▶ **Task prompt**
Repeat the records below in their entirety, exactly.

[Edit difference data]
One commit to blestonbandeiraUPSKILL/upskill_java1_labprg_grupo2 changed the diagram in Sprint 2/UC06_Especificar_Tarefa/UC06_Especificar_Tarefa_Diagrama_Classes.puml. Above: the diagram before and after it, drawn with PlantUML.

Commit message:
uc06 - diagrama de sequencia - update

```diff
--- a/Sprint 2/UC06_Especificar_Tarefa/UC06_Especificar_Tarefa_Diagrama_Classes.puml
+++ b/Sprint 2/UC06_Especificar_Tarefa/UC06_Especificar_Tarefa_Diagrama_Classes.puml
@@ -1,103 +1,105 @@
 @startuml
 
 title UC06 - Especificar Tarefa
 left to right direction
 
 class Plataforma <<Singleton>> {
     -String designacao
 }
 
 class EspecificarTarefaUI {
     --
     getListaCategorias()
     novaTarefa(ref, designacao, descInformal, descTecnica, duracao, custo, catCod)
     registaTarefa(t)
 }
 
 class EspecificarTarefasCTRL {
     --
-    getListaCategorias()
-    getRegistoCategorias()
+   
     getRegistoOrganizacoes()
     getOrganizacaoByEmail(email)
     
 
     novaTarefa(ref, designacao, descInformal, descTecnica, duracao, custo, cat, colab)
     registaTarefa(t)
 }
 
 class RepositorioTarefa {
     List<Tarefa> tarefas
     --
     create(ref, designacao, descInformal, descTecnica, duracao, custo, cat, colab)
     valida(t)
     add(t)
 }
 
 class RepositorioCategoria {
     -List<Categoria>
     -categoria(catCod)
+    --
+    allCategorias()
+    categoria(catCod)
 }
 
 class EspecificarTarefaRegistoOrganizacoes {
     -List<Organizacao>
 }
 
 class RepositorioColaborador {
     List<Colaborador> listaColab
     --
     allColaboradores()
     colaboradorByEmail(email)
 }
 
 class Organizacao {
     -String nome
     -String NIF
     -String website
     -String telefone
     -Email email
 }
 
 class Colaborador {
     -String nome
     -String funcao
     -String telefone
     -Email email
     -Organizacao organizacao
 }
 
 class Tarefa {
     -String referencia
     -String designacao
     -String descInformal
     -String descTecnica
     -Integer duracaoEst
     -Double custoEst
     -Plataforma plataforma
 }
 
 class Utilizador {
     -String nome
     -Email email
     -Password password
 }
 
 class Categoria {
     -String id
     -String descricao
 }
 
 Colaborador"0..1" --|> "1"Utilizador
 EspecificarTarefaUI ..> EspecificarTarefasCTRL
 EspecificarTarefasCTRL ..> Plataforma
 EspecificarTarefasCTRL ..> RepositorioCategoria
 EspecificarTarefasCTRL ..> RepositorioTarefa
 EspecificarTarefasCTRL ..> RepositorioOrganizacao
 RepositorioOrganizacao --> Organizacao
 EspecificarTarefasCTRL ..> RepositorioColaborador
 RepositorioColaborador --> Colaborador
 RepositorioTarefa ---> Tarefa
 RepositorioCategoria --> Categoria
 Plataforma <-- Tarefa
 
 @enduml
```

▶ **Solution to this exercise**
One commit to blestonbandeiraUPSKILL/upskill_java1_labprg_grupo2 changed the diagram in Sprint 2/UC06_Especificar_Tarefa/UC06_Especificar_Tarefa_Diagrama_Classes.puml. Above: the diagram before and after it, drawn with PlantUML.

Commit message:
uc06 - diagrama de sequencia - update

```diff
--- a/Sprint 2/UC06_Especificar_Tarefa/UC06_Especificar_Tarefa_Diagrama_Classes.puml
+++ b/Sprint 2/UC06_Especificar_Tarefa/UC06_Especificar_Tarefa_Diagrama_Classes.puml
@@ -1,103 +1,105 @@
 @startuml
 
 title UC06 - Especificar Tarefa
 left to right direction
 
 class Plataforma <<Singleton>> {
     -String designacao
 }
 
 class EspecificarTarefaUI {
     --
     getListaCategorias()
     novaTarefa(ref, designacao, descInformal, descTecnica, duracao, custo, catCod)
     registaTarefa(t)
 }
 
 class EspecificarTarefasCTRL {
     --
-    getListaCategorias()
-    getRegistoCategorias()
+   
     getRegistoOrganizacoes()
     getOrganizacaoByEmail(email)
     
 
     novaTarefa(ref, designacao, descInformal, descTecnica, duracao, custo, cat, colab)
     registaTarefa(t)
 }
 
 class RepositorioTarefa {
     List<Tarefa> tarefas
     --
     create(ref, designacao, descInformal, descTecnica, duracao, custo, cat, colab)
     valida(t)
     add(t)
 }
 
 class RepositorioCategoria {
     -List<Categoria>
     -categoria(catCod)
+    --
+    allCategorias()
+    categoria(catCod)
 }
 
 class EspecificarTarefaRegistoOrganizacoes {
     -List<Organizacao>
 }
 
 class RepositorioColaborador {
     List<Colaborador> listaColab
     --
     allColaboradores()
     colaboradorByEmail(email)
 }
 
 class Organizacao {
     -String nome
     -String NIF
     -String website
     -String telefone
     -Email email
 }
 
 class Colaborador {
     -String nome
     -String funcao
     -String telefone
     -Email email
     -Organizacao organizacao
 }
 
 class Tarefa {
     -String referencia
     -String designacao
     -String descInformal
     -String descTecnica
     -Integer duracaoEst
     -Double custoEst
     -Plataforma plataforma
 }
 
 class Utilizador {
     -String nome
     -Email email
     -Password password
 }
 
 class Categoria {
     -String id
     -String descricao
 }
 
 Colaborador"0..1" --|> "1"Utilizador
 EspecificarTarefaUI ..> EspecificarTarefasCTRL
 EspecificarTarefasCTRL ..> Plataforma
 EspecificarTarefasCTRL ..> RepositorioCategoria
 EspecificarTarefasCTRL ..> RepositorioTarefa
 EspecificarTarefasCTRL ..> RepositorioOrganizacao
 RepositorioOrganizacao --> Organizacao
 EspecificarTarefasCTRL ..> RepositorioColaborador
 RepositorioColaborador --> Colaborador
 RepositorioTarefa ---> Tarefa
 RepositorioCategoria --> Categoria
 Plataforma <-- Tarefa
 
 @enduml
```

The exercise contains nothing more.